Try it>
Of all the lines below, output only those starting at the one with "Before and after one commit to EthanUmmel/MasseCorporelle, an" and ending at the one with "Ajout des styles", both ends included, exactly as written.

Provided information>
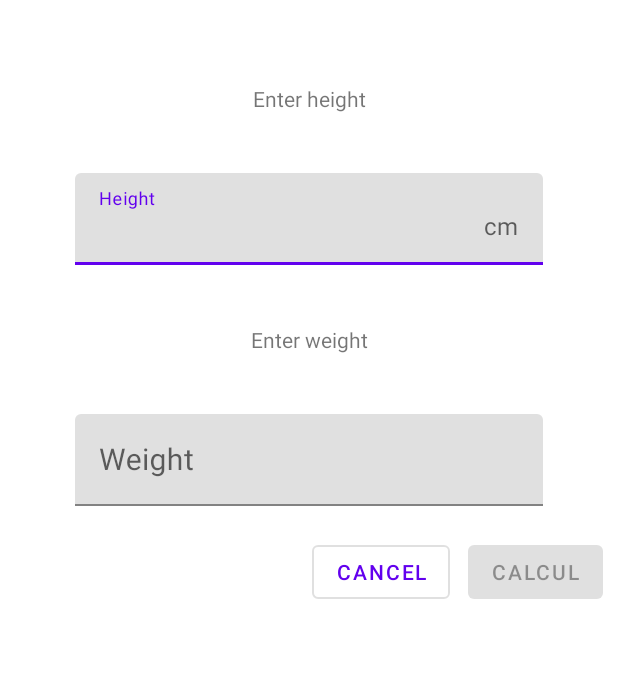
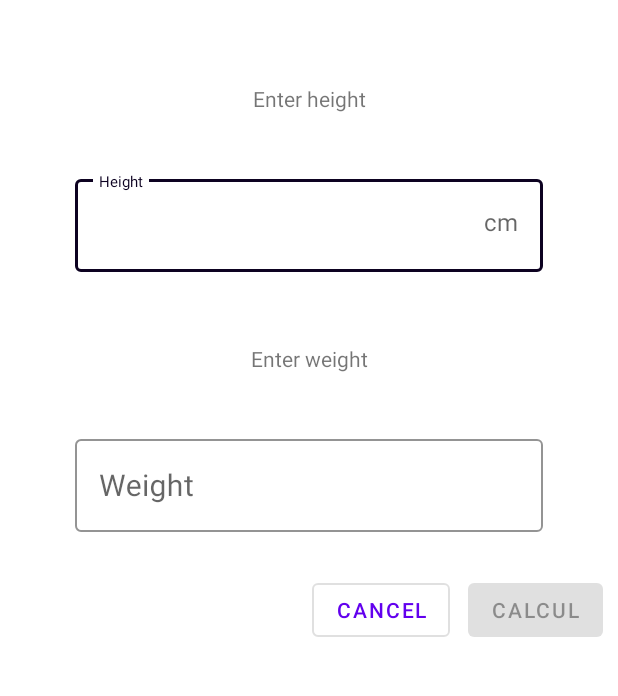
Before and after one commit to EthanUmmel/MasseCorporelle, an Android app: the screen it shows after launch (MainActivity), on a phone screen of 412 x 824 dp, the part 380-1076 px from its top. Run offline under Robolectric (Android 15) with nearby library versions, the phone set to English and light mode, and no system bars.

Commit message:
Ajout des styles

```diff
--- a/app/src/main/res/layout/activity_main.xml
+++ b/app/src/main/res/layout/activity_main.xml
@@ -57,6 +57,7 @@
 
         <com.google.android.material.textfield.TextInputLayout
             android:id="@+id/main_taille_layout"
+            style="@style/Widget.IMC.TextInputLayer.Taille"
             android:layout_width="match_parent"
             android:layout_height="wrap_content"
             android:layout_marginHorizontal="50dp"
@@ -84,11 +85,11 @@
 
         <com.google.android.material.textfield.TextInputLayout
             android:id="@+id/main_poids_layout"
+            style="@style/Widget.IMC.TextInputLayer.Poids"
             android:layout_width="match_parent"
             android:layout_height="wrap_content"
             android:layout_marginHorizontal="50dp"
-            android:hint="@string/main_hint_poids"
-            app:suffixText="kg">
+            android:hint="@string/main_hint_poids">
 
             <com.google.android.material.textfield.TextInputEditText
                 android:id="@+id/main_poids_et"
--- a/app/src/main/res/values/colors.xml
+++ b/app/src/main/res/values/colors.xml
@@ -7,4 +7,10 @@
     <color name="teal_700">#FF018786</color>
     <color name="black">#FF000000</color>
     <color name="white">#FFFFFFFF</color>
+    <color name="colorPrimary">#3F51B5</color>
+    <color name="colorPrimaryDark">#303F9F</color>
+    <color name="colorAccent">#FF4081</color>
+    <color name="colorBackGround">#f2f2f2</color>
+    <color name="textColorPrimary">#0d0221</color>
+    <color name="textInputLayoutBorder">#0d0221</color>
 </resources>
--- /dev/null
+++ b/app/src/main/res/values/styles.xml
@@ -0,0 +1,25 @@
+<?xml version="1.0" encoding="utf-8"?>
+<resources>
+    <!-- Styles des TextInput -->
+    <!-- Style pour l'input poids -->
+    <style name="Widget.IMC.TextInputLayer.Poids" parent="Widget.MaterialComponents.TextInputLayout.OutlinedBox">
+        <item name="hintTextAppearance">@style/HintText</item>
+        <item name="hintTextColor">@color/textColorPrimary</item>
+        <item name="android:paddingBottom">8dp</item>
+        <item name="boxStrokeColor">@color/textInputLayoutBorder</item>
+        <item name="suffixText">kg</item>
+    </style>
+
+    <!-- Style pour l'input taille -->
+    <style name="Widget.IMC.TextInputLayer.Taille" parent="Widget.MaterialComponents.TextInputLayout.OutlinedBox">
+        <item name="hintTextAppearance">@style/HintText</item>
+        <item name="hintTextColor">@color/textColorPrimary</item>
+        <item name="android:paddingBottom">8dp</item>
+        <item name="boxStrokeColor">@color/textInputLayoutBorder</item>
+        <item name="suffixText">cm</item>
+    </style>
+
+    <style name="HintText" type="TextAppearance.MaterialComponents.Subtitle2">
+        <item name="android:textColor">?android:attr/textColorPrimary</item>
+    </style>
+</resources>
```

* * *

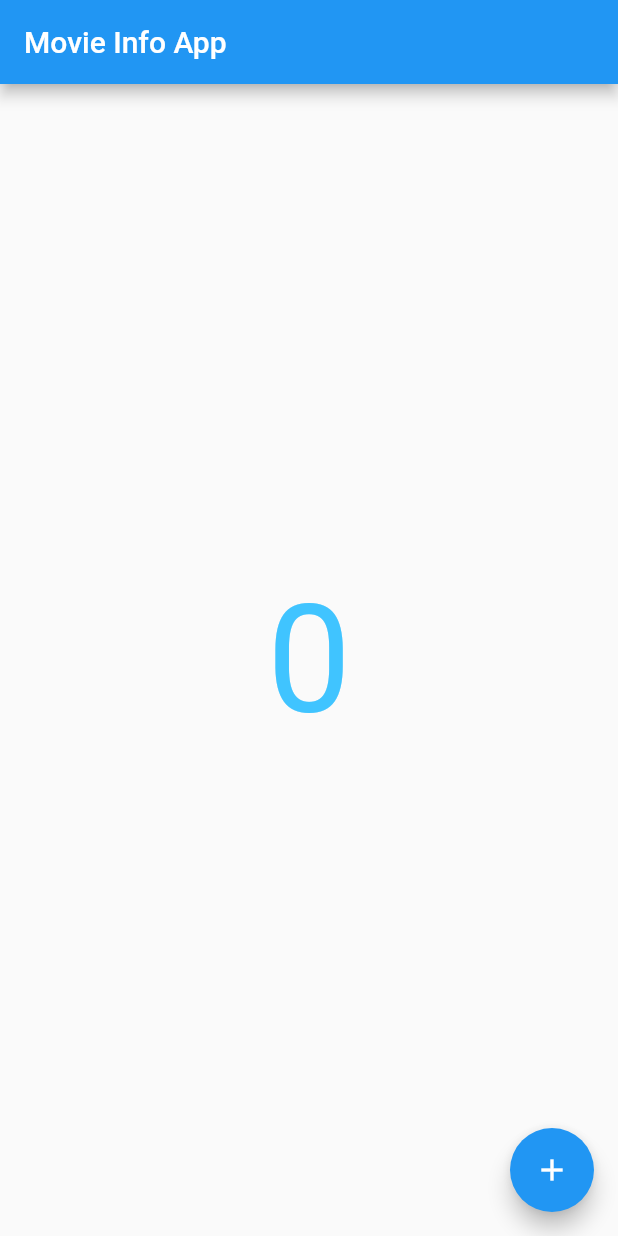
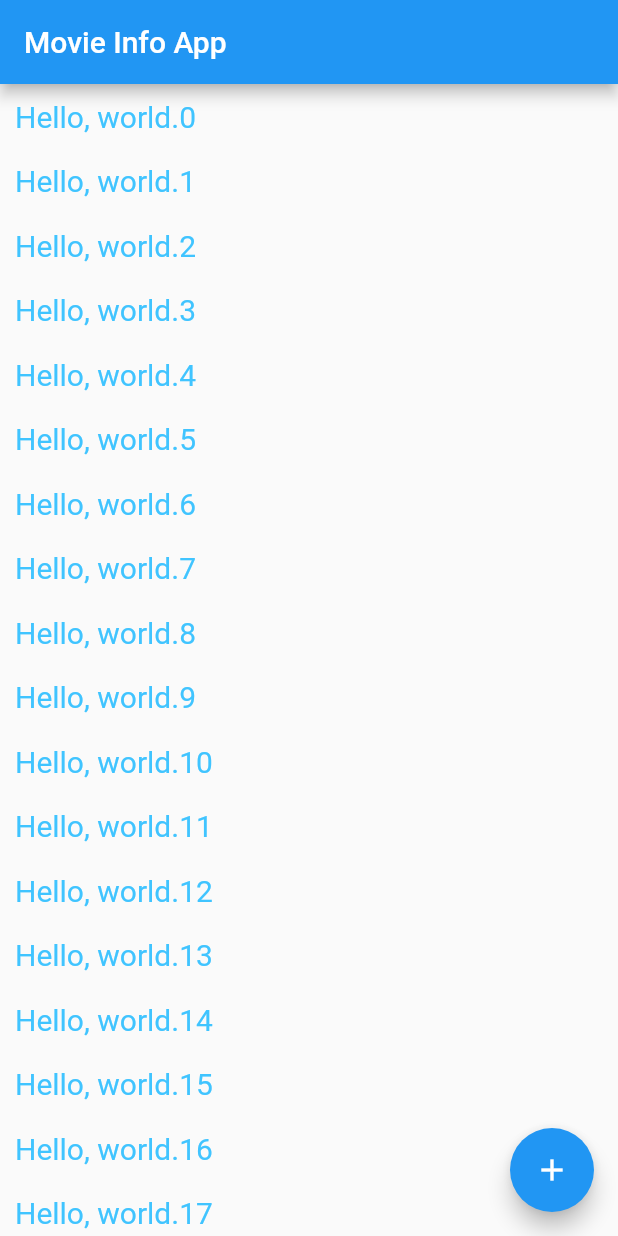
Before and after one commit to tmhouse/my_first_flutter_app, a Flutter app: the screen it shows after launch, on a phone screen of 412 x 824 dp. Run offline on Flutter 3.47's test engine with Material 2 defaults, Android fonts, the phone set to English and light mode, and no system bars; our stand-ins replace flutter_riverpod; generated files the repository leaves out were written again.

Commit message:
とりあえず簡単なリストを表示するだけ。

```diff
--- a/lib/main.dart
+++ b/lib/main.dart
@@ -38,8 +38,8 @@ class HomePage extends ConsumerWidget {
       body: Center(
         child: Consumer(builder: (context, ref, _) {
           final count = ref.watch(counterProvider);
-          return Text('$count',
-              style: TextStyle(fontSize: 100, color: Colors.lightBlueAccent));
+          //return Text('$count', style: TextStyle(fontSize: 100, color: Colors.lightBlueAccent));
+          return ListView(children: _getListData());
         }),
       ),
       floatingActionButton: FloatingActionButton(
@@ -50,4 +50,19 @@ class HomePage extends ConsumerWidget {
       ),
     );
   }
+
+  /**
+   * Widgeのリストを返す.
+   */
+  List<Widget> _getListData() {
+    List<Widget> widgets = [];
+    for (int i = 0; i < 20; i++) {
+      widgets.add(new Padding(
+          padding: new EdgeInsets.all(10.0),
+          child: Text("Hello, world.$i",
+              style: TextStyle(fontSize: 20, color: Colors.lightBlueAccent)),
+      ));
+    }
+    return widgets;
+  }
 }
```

Finished task>
Before and after one commit to EthanUmmel/MasseCorporelle, an Android app: the screen it shows after launch (MainActivity), on a phone screen of 412 x 824 dp, the part 380-1076 px from its top. Run offline under Robolectric (Android 15) with nearby library versions, the phone set to English and light mode, and no system bars.

Commit message:
Ajout des styles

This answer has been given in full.